Aquatic Species at Risk - Columbia Sculpin

Columbia Sculpin

Columbia Sculpin

SARA Status: Special Concern, Listed under SARA (2003) COSEWIC Status: Special Concern (2010)

Region: Southern British Columbia

Region: Southern British Columbia

Did You Know?

Columbia sculpin are most active at night, and can be difficult to observe in the day. Individuals do not move long distances; the species as a whole disperses slowly with reduced movement from stream to stream, resulting in genetic isolation of sub-populations.

Columbia sculpin reproduce in the spring from February to June, beginning at about two years of age. The males entice females with courtship displays and vocalizations. Females lay their egg clusters in nests built by males, or use existing cavities under rocks or other debris.

Description

The Columbia sculpin is a tiny freshwater fish reaching a maximum of 10 to 11 cm in length that can be found in southern British Columbia and the adjacent United States. It is a typically shaped sculpin, with a large head and a heavy body that tapers down to become relatively narrow near the tail fin. It has dark mottling on the fins, tail and body and usually has 3 distinct bars, which extend from under the soft dorsal fin to about halfway down the body.

Habitat

The Columbia sculpin is generally known to inhabit rocky riffle habitats in large rivers and their tributary streams.

Threats

Limited amounts of suitable habitat, competition from other sculpin species, and fluctuations in water temperature, flow, and quality are some of the threats that have contributed to this species’ classification of “Special Concern.”

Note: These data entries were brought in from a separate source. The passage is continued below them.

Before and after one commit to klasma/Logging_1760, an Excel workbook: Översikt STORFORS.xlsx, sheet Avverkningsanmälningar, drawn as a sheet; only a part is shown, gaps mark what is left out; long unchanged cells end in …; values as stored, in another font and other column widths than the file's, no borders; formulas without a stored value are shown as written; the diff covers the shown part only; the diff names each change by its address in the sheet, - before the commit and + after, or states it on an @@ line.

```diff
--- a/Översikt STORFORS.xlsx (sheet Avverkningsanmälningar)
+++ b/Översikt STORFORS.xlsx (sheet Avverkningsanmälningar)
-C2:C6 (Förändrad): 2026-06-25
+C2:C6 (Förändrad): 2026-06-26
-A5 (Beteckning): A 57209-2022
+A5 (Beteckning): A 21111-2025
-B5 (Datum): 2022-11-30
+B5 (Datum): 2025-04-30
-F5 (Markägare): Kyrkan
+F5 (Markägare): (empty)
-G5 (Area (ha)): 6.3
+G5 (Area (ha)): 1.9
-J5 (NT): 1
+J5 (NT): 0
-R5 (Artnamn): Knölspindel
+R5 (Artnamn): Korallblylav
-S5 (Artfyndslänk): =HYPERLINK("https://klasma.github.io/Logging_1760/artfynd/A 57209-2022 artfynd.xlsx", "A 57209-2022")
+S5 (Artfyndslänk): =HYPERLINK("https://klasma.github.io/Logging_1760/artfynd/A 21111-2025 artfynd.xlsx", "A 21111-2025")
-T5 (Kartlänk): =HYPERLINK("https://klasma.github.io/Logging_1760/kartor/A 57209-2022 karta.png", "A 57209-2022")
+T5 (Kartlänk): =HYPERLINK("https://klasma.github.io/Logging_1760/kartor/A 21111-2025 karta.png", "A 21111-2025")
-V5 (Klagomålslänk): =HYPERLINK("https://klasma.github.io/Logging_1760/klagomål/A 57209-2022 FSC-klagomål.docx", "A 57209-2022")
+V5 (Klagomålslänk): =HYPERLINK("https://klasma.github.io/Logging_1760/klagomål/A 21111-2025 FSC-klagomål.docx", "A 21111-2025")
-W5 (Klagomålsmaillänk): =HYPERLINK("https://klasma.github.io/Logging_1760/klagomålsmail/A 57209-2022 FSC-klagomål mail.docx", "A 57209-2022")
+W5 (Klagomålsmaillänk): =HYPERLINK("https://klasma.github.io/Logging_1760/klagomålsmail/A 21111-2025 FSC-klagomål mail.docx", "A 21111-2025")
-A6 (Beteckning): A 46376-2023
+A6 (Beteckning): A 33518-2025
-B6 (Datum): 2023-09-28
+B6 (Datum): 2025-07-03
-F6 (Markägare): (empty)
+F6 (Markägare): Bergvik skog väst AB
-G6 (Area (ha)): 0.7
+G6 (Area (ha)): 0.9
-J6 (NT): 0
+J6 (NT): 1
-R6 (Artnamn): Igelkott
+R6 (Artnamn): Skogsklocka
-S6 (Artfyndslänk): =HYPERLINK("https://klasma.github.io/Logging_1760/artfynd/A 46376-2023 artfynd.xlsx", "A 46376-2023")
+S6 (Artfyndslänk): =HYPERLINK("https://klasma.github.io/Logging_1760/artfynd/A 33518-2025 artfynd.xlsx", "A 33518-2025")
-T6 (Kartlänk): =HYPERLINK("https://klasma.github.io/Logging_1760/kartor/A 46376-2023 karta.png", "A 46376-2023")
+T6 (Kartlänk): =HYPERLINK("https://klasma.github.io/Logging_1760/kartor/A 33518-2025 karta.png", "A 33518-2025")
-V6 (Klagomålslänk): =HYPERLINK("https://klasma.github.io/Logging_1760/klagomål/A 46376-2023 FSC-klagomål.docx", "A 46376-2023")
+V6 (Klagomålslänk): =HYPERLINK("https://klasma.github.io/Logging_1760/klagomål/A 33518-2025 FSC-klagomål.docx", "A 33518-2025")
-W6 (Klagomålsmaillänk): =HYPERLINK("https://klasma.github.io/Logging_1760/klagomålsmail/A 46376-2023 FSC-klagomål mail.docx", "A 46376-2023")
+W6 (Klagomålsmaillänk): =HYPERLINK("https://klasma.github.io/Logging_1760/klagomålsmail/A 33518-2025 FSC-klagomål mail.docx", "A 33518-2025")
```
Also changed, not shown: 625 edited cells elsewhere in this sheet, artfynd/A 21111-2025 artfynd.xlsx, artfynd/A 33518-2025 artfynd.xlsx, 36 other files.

Dams have also eliminated suitable habitats in some areas. Agriculture, mining, logging, pollution from lumber mills, sewage treatment facilities, and other types of human disturbance have had detrimental effects. In the past, lake poisoning programs exterminated the species in some areas all together .

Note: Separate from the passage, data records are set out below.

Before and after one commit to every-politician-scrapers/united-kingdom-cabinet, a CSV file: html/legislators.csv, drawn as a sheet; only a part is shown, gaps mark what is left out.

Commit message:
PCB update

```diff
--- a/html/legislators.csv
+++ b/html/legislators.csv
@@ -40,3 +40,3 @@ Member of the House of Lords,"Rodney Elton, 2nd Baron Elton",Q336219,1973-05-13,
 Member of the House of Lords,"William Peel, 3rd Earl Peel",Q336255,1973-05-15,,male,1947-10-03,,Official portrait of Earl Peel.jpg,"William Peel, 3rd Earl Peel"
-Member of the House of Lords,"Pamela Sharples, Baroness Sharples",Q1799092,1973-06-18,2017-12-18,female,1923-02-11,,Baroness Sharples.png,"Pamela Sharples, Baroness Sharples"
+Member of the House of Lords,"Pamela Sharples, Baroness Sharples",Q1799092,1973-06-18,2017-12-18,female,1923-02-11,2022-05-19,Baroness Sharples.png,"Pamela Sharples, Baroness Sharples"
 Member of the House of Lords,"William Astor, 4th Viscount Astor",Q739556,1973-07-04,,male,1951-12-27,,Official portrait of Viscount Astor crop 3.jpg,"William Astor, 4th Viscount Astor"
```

How Can You Help?

  • Prevent pollution: Avoid polluting streams, lakes and rivers with garbage, fuel, pesticides or other contaminants. Remember that much of what you pour into your drains will ultimately make it to rivers and lakes.

  • Keep beaches clean: Always put trash in trash cans, especially near rivers, lakes and beaches.

  • Recyle and reuse: Help reduce waste by recycling or reusing plastic and paper goods.

  • Participate in community consultations: Get involved in Community Working Groups or visit www.pac.dfo-mpo.gc.ca/saraconsultations

  • Volunteer: This may include participating on committees, attending meetings, assisting at educational outreach events, distributing outreach materials, getting involved with a conservation organization, or just simply telling a neighbour or a friend about this species.

The Columbia sculpin will get the protection it needs only if all Canadians work together to reduce threats. Find out more about the Columbia sculpin and be aware of human-induced threats. Do your best to reduce these threats and better protect the habitat of this species at risk by getting involved with the Habitat Stewardship Program for Species at Risk (HSP) or another conservation organization.

Further Information:

In Canada, this species is endemic to the Columbia River mainstem and tributaries downstream of the Arrow Lakes in British Columbia. Abundance and distribution trends are not known in Canada.

Fisheries and Oceans Canada and the Province of British Columbia are currently developing a management plan for the Columbia sculpin. The document’s purpose is to set goals and objectives for maintaining sustainable population levels of this species.

Sculpin studies have been mandated under the Columbia Water Use Plan and results will be included in decisions around water management. The Columbia sculpin is also included within the South Okanagan - Similkameen Conservation Program multi-species association.

Scientific Information:

Scientific name: Cottus hubbsi
Taxonomy: Fishes (freshwater)